Problem: For every line in the entries that contains "Updated", show the whole line.

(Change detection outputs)
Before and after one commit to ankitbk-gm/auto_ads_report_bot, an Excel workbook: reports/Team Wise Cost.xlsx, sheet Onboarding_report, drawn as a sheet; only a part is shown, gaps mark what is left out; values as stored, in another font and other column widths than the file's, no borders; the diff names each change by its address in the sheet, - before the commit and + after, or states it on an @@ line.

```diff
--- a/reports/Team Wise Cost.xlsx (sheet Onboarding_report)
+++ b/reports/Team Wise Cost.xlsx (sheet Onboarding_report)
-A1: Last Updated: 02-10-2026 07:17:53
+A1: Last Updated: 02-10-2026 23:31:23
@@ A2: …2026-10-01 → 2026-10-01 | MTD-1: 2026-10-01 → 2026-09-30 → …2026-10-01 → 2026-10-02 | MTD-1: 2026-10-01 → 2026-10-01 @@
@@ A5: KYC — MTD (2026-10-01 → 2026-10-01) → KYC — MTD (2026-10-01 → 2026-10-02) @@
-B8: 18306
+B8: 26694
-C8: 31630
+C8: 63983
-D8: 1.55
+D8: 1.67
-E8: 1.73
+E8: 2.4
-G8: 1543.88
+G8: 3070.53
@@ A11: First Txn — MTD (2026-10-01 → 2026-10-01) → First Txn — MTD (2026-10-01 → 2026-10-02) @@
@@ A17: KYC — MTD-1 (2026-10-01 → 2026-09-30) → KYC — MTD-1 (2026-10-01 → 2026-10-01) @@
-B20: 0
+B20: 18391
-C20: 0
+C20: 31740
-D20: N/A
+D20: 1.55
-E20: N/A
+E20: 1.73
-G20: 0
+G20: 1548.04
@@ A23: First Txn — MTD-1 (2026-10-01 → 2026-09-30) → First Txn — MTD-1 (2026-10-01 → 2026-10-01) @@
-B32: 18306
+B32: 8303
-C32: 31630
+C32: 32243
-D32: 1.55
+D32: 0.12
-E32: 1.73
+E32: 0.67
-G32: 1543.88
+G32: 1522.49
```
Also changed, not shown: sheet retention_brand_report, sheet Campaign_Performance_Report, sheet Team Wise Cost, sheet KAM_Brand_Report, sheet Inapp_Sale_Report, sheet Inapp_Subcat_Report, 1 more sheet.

---

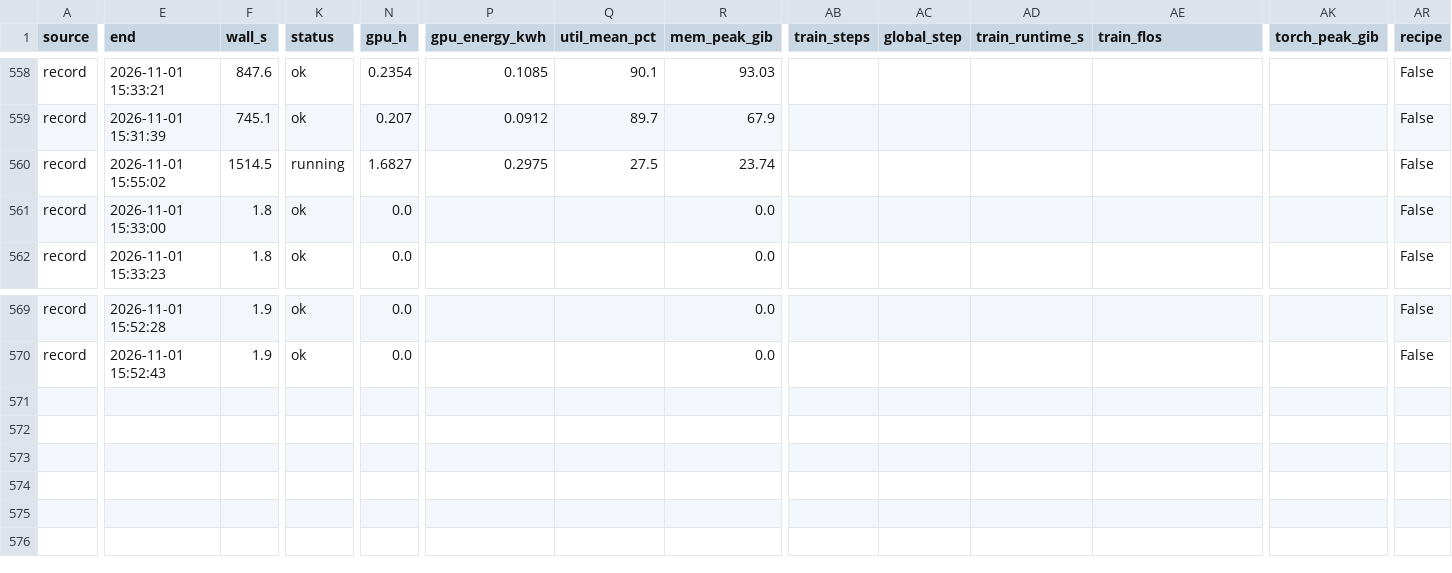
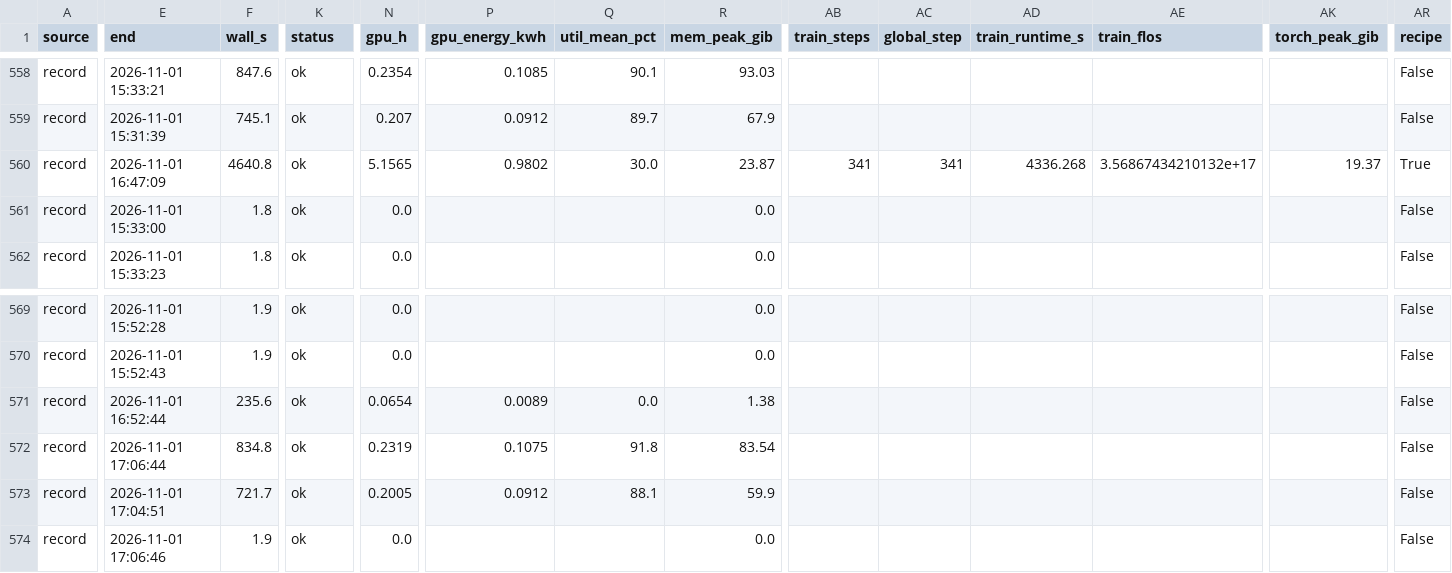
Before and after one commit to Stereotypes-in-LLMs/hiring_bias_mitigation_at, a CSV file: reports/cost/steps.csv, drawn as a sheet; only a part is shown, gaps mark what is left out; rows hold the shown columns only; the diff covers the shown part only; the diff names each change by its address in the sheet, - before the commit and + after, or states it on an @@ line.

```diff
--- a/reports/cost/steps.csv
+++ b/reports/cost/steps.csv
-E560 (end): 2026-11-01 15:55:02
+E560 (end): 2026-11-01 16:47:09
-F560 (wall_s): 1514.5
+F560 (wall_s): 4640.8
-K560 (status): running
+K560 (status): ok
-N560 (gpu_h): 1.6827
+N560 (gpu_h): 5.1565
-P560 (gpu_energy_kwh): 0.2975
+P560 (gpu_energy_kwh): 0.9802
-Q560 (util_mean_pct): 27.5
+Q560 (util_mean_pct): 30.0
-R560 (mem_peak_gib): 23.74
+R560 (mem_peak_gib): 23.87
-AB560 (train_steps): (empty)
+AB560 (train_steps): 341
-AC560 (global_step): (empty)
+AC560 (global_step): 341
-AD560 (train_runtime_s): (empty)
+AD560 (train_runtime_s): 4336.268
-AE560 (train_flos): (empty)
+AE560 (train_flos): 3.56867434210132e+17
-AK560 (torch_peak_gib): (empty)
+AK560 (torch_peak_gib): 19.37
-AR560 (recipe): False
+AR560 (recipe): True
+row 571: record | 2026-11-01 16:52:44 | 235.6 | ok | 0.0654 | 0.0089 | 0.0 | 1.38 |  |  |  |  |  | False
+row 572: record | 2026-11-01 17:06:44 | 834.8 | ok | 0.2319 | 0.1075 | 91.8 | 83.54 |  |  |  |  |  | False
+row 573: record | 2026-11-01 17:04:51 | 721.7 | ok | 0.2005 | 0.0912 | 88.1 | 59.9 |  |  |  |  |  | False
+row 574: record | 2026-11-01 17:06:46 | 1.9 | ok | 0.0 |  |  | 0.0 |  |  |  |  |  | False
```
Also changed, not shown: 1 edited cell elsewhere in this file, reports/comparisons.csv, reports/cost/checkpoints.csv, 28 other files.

Exercise result:
-A1: Last Updated: 02-10-2026 07:17:53
+A1: Last Updated: 02-10-2026 23:31:23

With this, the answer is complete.